The Microsoft console turns off v-sync and goes all out to render as many frames as possible. The result is virtually ever-present tearing: a mammoth 61 per cent of the console's 60Hz output consists of torn frames in these tests, and controller response varies dramatically depending on frame-rate.
PlayStation 3 is very bizarre indeed. For the most part it is still v-synced (a virtually unnoticeable 0.1 per cent of torn frames here, all of them lurking near the bottom of the screen, almost impossible to see), but the massive variation in the frame-rate introduces some horrible judder and a quite off-putting variance in controller response.
It's difficult to recommend the unlocked frame-rate on either console. The games are designed around 30FPS, and the impact to image quality on both systems is considerable. However, at least it feels as though there is some advantage to using it on Xbox 360 - controller response overall feels crisper, even if the tearing is truly horrific.
Moving back to the prescribed locked frame-rate modes, initially it seems that we're looking at a like-for-like experience. Lessons have clearly been learned from the lamentable PS3 rendition of the original BioShock, which was considerably inferior to the 360 build by just about all measurable technical criteria.
For starters, the sub-HD resolution of PS3 BioShock is gone: both versions are running at native 720p, and both feature no anti-aliasing. The blur filter added to PS3 BioShock (and removed in a subsequent patch) thankfully does not return. And, as we've seen, while frame-rate isn't spectacular, it feels more refined than the last game.
The big visual differentiator between the two games comes down to the handling of transparent "alpha" textures. These eat up bandwidth and fill-rate on the consoles, and as regular Digital Foundry readers will know, the 10MB dedicated RAM attached directly to the Xbox 360's Xenos GPU can give the Microsoft console a very real advantage here.
A very common solution on PS3 is to reduce the resolution of these textures: Killzone 2 for example scales them up from a quarter-resolution buffer, but adds multi-sampling anti-aliasing to smooth off the edges. For effects that are on-screen for a split second (for example, explosions) it's very hard for the human eye to notice much difference: it's a massive bandwidth-saver, with little impact on overall image quality.

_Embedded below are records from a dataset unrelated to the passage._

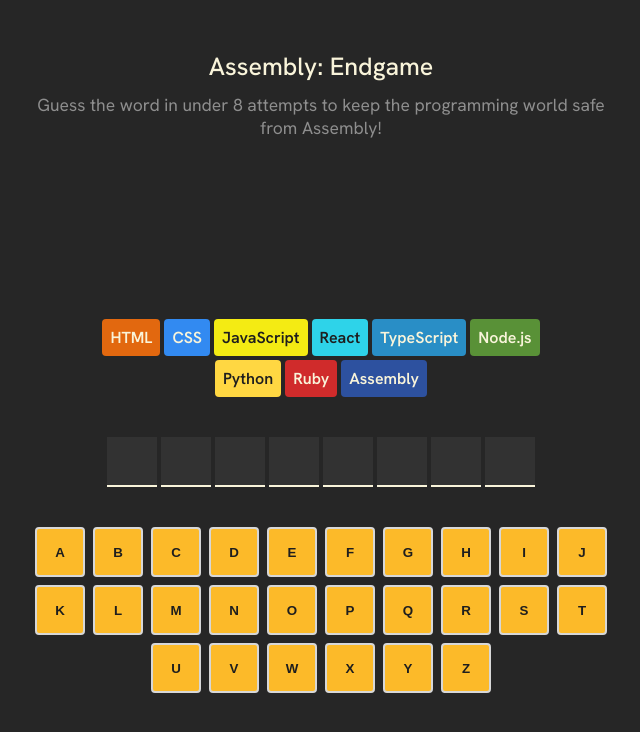
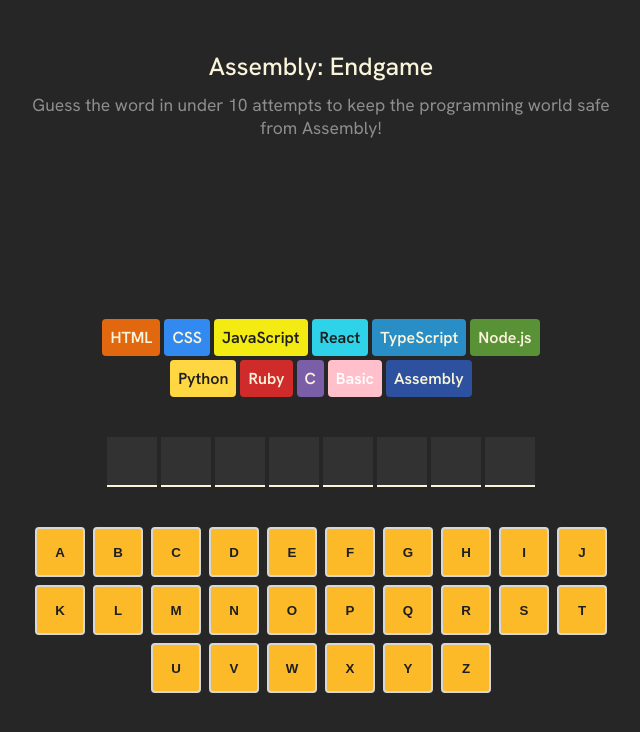
Before and after one commit to esquinas/scrimba-assembly-endgame, a React (Vite) app: page / in a window 1280 px wide. Shown: the top 732 px of the page, without its empty margins (319-959 px from the left). Built offline with nearby package versions, Linux system fonts and the light colour scheme.

Commit message:
feat: add C and Basic language
Uncommented the C language entry and added a Basic language entry.

```diff
--- a/src/data/languages.js
+++ b/src/data/languages.js
@@ -39,11 +39,16 @@ export const languages = [
     backgroundColor: "#D02B2B",
     color: "#F9F4DA",
   },
-  // {
-  //   name: "C",
-  //   backgroundColor: "#7A5EA7",
-  //   color: "#F9F4DA",
-  // },
+  {
+     name: "C",
+     backgroundColor: "#7A5EA7",
+     color: "#F9F4DA",
+  },
+  {
+    name: "Basic",
+    backgroundColor: "pink",
+    color: "white"
+  },
   {
     name: "Assembly",
     backgroundColor: "#2D519F",
```
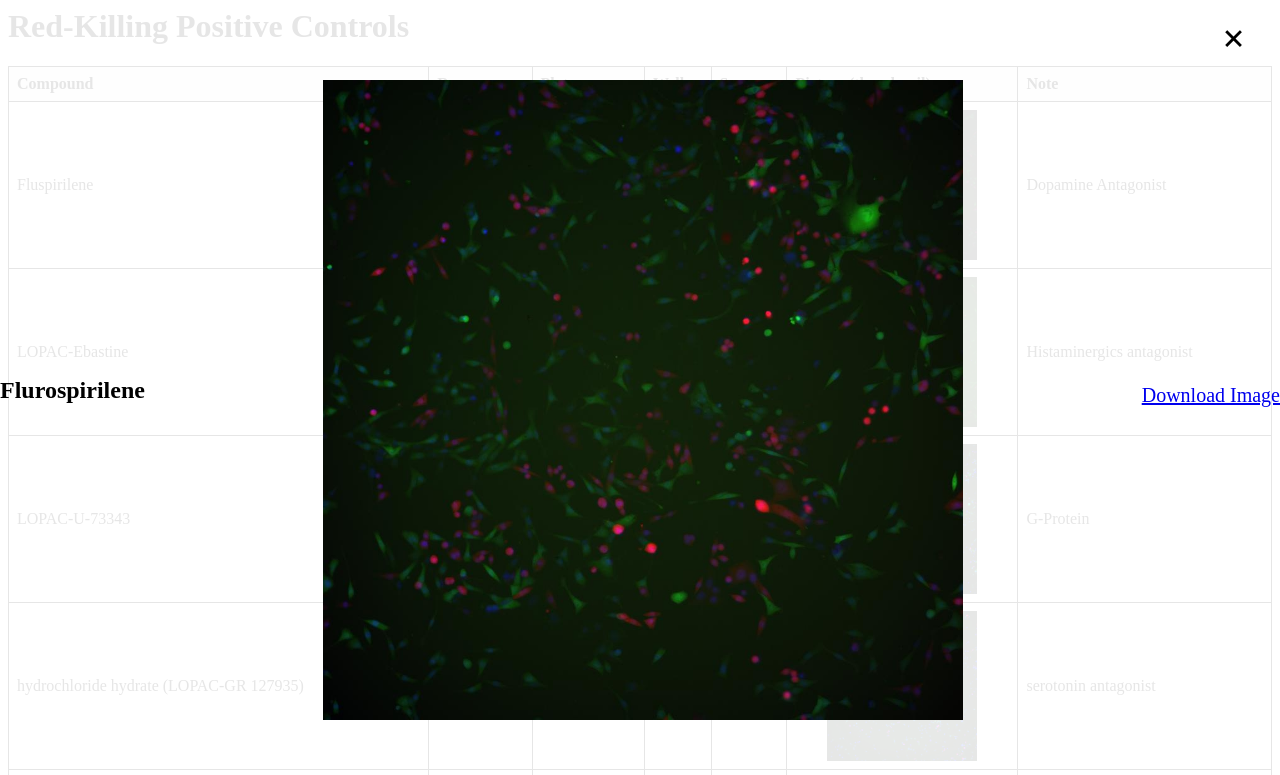
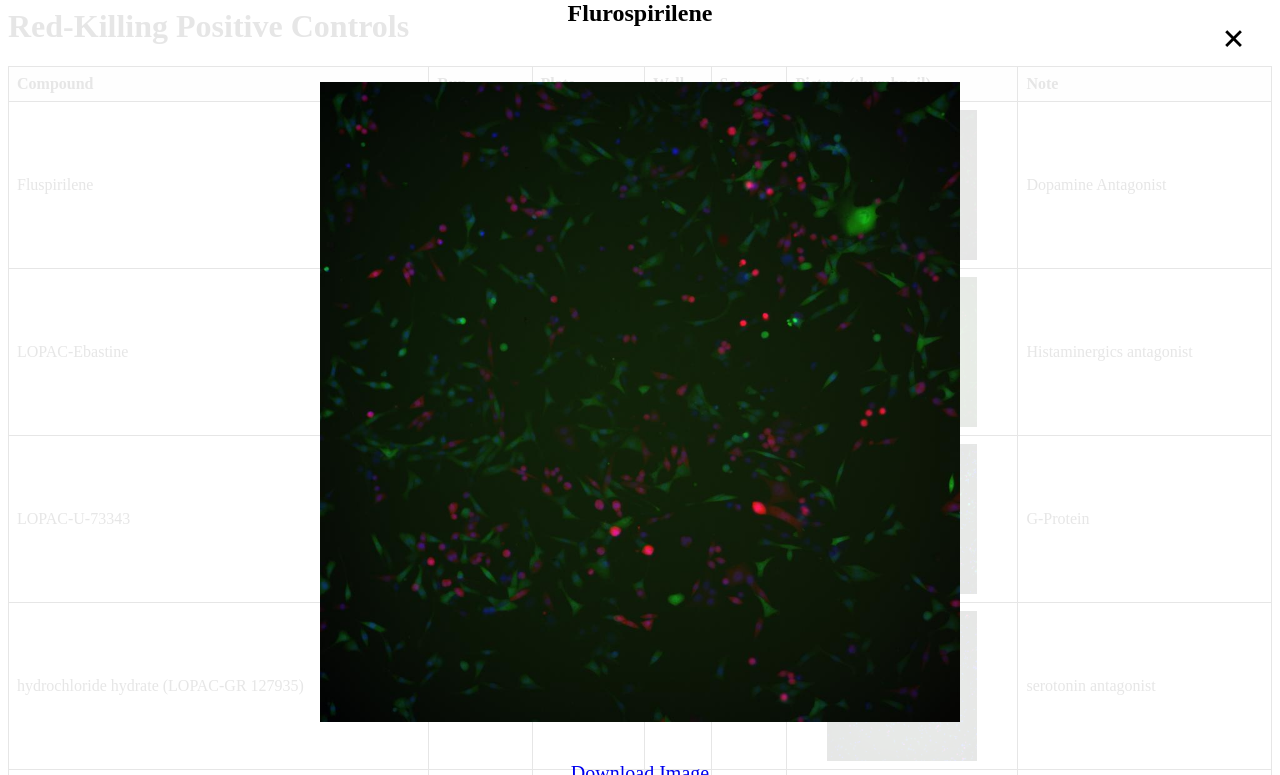
Before and after one commit to ebowen19/MSSR-Statin-Project, a plain HTML site: page red_killing.html in a window 1280 px wide. Both pictures are taken after a click on the picture 902 px from the left and 185 px from the top of the page. Shown: the top 775 px of the page. Drawn offline with Linux system fonts and the light colour scheme.

Commit message:
Update styles.css
fix position of caption/download link

```diff
--- a/styles.css
+++ b/styles.css
@@ -39,7 +39,7 @@ table {
     }
 
       .modal {
-      display: none; /* default no modal */
+        display: none; /* Keep the modal hidden initially */
         position: fixed; /* Stay in place */
         z-index: 1; /* Sit on top */
         left: 0;
@@ -47,11 +47,12 @@ table {
         width: 100%; /* Full width */
         height: 100%; /* Full height */
         overflow: auto; /* Enable scroll if needed */
-      background-color: rgb(0,0,0); /* Fallback color */
         background-color: rgba(255, 255, 255, 0.9); /* White with reduced transparency */
         align-items: center; /* Center vertically */
         justify-content: center; /* Center horizontally */
+        flex-direction: column; /* Arrange children in a vertical stack */
       }
+
 
     .modal-content {
       /* Set only one dimension (width or height) and leave the other to auto */
```
Lines whose indentation alone changed are shown as unchanged.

BioShock 2 employs the same trick with its transparencies (without the MSAA). A massive amount of the game's alpha textures are rendered with a quarter-resolution buffer, which is fine, except for one problem: these aren't on-screen for a split second, they are there a lot of the time. All of the water, particles and fire effects in BioShock 2 are rendered in this way, meaning that depending on the scene, some or even all of the screen is being generated at quarter-HD resolutions.
Even some of the neon decals have a quarter-res effect on them that stays constant no matter how far you are away from them - the upshot being that, weirdly, the further away you move from the texture, the more obvious it becomes. To some extent or another, the sub-HD elements are with you for much of the game. After all, Rapture is an undersea city springing a hell of a lot of leaks: water is everywhere. It's as much a part of the BioShock 2's signature look as the art deco architectural style. Even transparent items such as EVE hypos exhibit the effect.
What's odd is that this can result in some very weird and unattractive effects that I'm not sure are artifacts of this decision, or simply bugs in the game: the final shot of the vanquished Big Sister reminds me somewhat of the low-res texture bug with the Big Daddies in the PS3 version of the first BioShock. Not pretty, and it's difficult to understand why it's happening.